> DIRECTIONS FOR THIS TASK:
Print all of the entries exactly, minus the pictures.
*** Opening SUPPLIED DATA ***
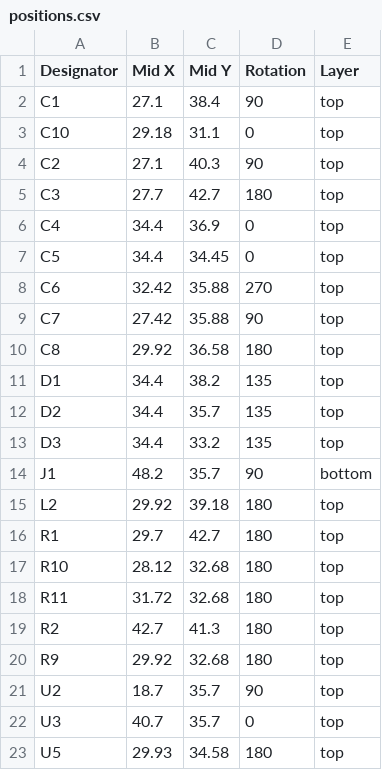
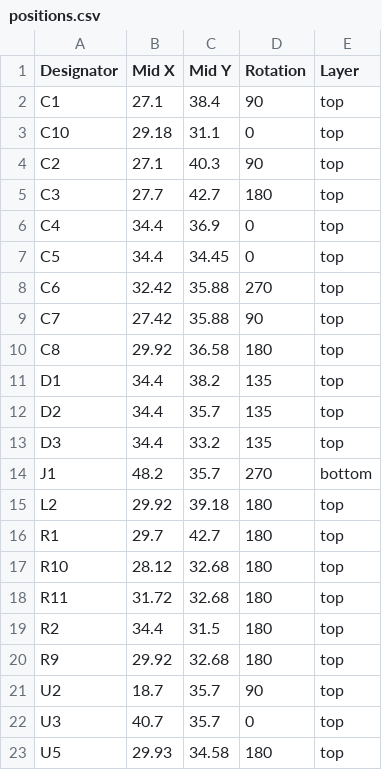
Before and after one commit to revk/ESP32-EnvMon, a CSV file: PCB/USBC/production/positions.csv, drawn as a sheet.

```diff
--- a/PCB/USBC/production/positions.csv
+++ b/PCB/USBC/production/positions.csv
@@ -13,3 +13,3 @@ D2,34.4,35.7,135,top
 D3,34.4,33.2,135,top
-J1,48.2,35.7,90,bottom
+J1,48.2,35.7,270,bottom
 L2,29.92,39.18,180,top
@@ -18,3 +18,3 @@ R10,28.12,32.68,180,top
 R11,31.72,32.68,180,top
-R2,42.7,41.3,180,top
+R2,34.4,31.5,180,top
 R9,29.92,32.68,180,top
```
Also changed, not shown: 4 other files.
*** Closing SUPPLIED DATA ***
> OUTPUT BELOW:
Before and after one commit to revk/ESP32-EnvMon, a CSV file: PCB/USBC/production/positions.csv, drawn as a sheet.

```diff
--- a/PCB/USBC/production/positions.csv
+++ b/PCB/USBC/production/positions.csv
@@ -13,3 +13,3 @@ D2,34.4,35.7,135,top
 D3,34.4,33.2,135,top
-J1,48.2,35.7,90,bottom
+J1,48.2,35.7,270,bottom
 L2,29.92,39.18,180,top
@@ -18,3 +18,3 @@ R10,28.12,32.68,180,top
 R11,31.72,32.68,180,top
-R2,42.7,41.3,180,top
+R2,34.4,31.5,180,top
 R9,29.92,32.68,180,top
```
Also changed, not shown: 4 other files.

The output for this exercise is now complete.